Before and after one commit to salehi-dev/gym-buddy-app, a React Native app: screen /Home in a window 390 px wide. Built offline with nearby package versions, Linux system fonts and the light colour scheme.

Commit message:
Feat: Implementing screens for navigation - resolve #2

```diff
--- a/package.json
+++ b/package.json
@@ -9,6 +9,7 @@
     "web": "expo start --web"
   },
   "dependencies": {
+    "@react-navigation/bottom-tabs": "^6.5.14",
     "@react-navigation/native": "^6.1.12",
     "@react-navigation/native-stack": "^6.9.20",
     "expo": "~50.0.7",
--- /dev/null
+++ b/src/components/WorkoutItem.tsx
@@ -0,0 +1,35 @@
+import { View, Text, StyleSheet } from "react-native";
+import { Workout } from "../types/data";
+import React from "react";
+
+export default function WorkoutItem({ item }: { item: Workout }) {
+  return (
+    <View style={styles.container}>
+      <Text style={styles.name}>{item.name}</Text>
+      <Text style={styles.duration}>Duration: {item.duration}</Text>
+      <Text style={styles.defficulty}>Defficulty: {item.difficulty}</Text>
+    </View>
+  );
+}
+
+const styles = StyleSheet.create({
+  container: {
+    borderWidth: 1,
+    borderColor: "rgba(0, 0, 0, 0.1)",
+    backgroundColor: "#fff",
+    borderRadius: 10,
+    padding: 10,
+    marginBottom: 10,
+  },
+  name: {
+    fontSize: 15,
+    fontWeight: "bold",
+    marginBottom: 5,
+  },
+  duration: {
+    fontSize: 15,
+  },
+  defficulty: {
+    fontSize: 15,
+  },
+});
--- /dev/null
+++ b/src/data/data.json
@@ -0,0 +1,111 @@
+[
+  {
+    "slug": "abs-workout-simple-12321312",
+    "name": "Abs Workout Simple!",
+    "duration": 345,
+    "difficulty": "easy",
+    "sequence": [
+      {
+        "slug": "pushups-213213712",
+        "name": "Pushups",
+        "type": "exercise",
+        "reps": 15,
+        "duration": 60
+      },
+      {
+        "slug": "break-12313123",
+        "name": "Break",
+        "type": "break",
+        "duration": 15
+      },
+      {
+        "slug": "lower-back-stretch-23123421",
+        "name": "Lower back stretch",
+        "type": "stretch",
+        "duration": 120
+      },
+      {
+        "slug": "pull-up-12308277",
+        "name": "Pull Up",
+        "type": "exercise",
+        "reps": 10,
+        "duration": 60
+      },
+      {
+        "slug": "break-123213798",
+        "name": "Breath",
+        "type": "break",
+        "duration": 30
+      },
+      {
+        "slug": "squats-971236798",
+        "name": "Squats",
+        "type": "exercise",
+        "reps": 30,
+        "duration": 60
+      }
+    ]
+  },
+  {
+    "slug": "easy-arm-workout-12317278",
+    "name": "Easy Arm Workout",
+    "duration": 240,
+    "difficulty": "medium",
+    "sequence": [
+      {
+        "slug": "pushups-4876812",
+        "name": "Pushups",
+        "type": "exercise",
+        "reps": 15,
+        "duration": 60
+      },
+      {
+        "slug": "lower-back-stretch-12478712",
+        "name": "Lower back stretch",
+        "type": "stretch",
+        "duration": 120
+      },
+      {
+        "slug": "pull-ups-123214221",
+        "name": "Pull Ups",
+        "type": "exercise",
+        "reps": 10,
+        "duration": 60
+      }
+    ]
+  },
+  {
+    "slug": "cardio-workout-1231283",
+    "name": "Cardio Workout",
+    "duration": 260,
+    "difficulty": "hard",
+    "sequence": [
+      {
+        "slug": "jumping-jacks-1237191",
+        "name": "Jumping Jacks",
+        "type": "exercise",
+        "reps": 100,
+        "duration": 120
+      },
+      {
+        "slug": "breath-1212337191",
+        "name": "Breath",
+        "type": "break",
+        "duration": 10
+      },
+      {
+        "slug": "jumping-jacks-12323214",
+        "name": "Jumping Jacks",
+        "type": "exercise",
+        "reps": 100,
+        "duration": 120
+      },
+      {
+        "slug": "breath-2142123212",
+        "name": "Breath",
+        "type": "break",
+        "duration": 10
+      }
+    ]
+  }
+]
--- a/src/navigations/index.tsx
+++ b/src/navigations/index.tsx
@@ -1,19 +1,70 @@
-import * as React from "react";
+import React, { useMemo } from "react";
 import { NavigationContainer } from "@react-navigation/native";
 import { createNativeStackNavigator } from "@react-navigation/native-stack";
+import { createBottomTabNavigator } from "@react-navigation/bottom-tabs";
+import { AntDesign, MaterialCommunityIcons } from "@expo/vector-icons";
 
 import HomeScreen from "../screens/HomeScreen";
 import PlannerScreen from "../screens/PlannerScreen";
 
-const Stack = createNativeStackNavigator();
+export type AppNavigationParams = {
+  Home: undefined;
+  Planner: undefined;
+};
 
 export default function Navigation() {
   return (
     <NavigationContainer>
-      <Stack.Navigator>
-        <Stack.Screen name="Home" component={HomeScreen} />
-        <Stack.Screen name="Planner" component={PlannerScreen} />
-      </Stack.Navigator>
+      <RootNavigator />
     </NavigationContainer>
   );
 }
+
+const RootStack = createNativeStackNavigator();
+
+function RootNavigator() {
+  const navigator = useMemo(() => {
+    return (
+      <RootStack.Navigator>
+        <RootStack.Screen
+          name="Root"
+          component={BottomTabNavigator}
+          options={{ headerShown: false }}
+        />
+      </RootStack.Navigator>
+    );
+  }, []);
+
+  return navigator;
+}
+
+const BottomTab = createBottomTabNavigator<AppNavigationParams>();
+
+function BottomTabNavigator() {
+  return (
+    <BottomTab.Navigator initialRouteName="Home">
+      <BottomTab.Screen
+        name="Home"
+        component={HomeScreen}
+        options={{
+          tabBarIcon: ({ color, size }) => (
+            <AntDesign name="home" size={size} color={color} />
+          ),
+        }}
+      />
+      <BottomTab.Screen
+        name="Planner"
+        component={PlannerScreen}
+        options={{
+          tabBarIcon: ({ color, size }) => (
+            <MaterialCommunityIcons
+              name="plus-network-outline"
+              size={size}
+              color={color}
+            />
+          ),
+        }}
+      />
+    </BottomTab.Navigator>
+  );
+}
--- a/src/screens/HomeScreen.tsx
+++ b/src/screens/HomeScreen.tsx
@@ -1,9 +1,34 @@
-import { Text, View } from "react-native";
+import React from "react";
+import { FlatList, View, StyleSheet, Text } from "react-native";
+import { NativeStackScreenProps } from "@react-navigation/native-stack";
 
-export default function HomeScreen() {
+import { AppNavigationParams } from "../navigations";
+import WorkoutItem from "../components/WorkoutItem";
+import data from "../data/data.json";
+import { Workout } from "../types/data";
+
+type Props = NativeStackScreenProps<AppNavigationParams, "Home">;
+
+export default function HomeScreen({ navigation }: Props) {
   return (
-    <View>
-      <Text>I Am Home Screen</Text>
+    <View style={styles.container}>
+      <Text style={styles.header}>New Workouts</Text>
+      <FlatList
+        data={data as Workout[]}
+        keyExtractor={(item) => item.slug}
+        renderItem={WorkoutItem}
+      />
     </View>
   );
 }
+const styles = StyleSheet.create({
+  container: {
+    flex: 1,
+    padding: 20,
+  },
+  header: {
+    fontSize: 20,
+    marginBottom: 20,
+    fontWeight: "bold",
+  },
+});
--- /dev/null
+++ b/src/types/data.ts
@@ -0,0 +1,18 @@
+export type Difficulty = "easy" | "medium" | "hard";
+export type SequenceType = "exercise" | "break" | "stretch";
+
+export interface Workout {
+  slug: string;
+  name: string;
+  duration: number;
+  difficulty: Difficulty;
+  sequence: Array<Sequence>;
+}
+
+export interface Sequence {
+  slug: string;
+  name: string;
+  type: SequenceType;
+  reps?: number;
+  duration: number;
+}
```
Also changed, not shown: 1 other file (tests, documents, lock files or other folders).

What the task requires
Given the entries above, count how many lines include the word "data"; respond with the number only.

Exercise solution
6